Many may not be aware a brain injury has occurred

College football season is gearing up to start soon on New York campuses and other locations around the nation. NFL preseason games are already underway, as well as youth programs involving children from kindergarten through high school. Despite all the protective gear and safety procedures used in football, it is still a contact sport and injuries are likely to occur, particularly concussions. Experts are concerned that a player may experience a brain injury and not be aware that it has happened.

Many athletes begin playing football or other contact sports at a young age. Often, in the past, the players were not educated on the symptoms of a concussion and what to look for if they receive a blow to the head. However, the dangers of multiple concussions are not being shared with programs at every level. More thorough testing and examinations are being conducted when players hurt their heads now.


Contact the Firm

Bold labels are required.

Contact Information

The use of the Internet or this form for communication with the firm or any individual member of the firm does not establish an attorney-client relationship. Confidential or time-sensitive information should not be sent through this form.


Privacy Policy

New York Office
20 West 36th Street
Suite 701
New York, NY 10018

Phone: 646-741-3886
Phone: 212-725-5755
Fax: 212-532-4809
Map & Directions

Paterson Office
418 Grand Street
Paterson, NJ 07505

Phone: 201-342-7995
Map & Directions

Bronx Office
250 Brook Avenue
Bronx, NY 10454

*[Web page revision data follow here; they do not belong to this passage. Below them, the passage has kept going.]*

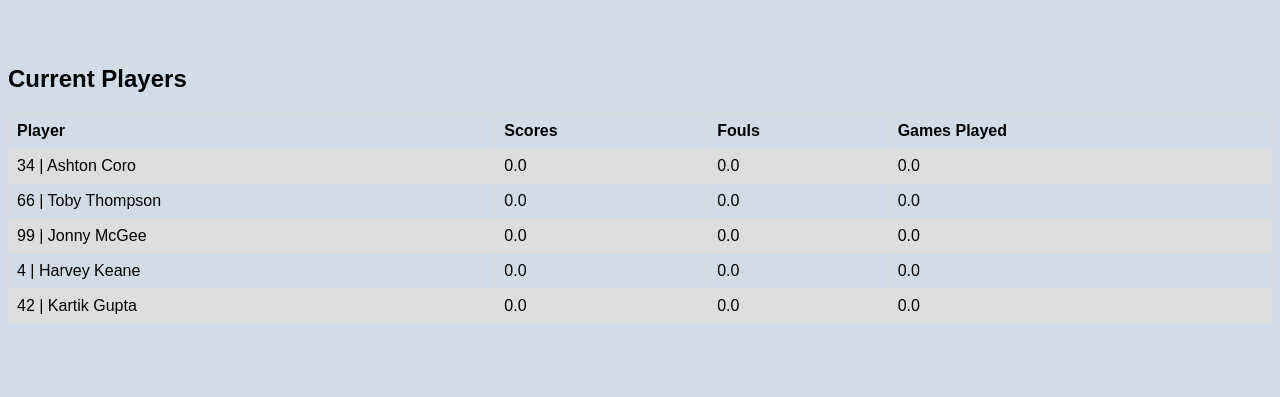
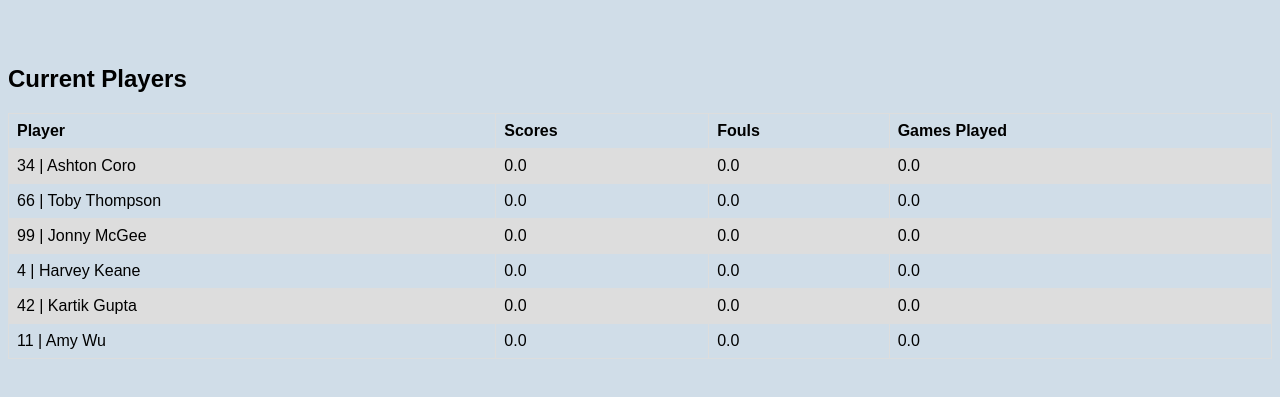
Before and after one commit to Oscar123456780/JSSCEvents, a plain HTML site: page basketball/Year6/Puerto Rico/index.html in a window 1280 px wide. Shown: the part 101-498 px from the top of the page. Drawn offline with Linux system fonts and the light colour scheme.

Commit message:
Update Puerto Rico and Banner

```diff
--- a/basketball/Year6/Puerto Rico/index.html
+++ b/basketball/Year6/Puerto Rico/index.html
@@ -67,6 +67,12 @@
           <td>0.0</td>
           <td>0.0</td>
           </tr>
+          <tr>
+          <td>11 | Amy Wu</td>
+          <td>0.0</td>
+          <td>0.0</td>
+          <td>0.0</td>
+          </tr>
 
         </table>
       </div>
```
Also changed, not shown: index.html (+2 -2 lines).
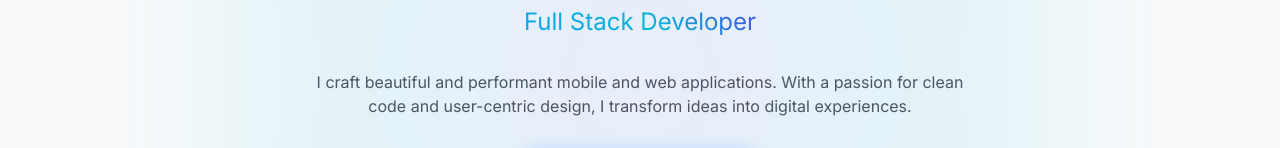
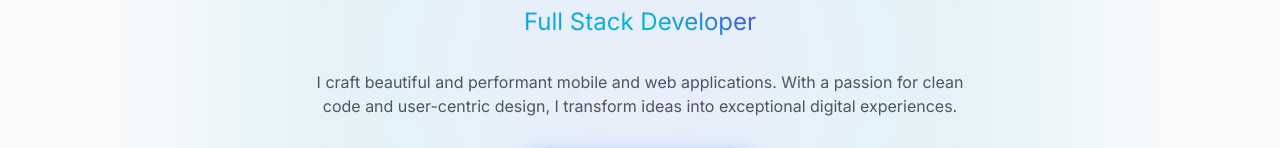
Before and after one commit to code-juno/code-juno-web, a Next.js app: page / in a window 1280 px wide. Shown: the part 326-474 px from the top of the page. Built offline with nearby package versions, Linux system fonts and the light colour scheme.

Commit message:
add back in the exceptional

```diff
--- a/app/constants/index.ts
+++ b/app/constants/index.ts
@@ -10,7 +10,7 @@ export const PERSONAL_INFO = {
   ALIAS: "Jun",
   HANDLE: "codejuno",
   ROLE: "Full Stack Developer",
-  BIO: "I craft beautiful and performant mobile and web applications. With a passion for clean code and user-centric design, I transform ideas into digital experiences.",
+  BIO: "I craft beautiful and performant mobile and web applications. With a passion for clean code and user-centric design, I transform ideas into exceptional digital experiences.",
 };
 
 export const SECTION_IDS = {
```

Phone: 347-291-8008
Fax: 347-226-9749
Map & Directions

  • New Jersey

  • Manhattan

  • The Bronx

Back to top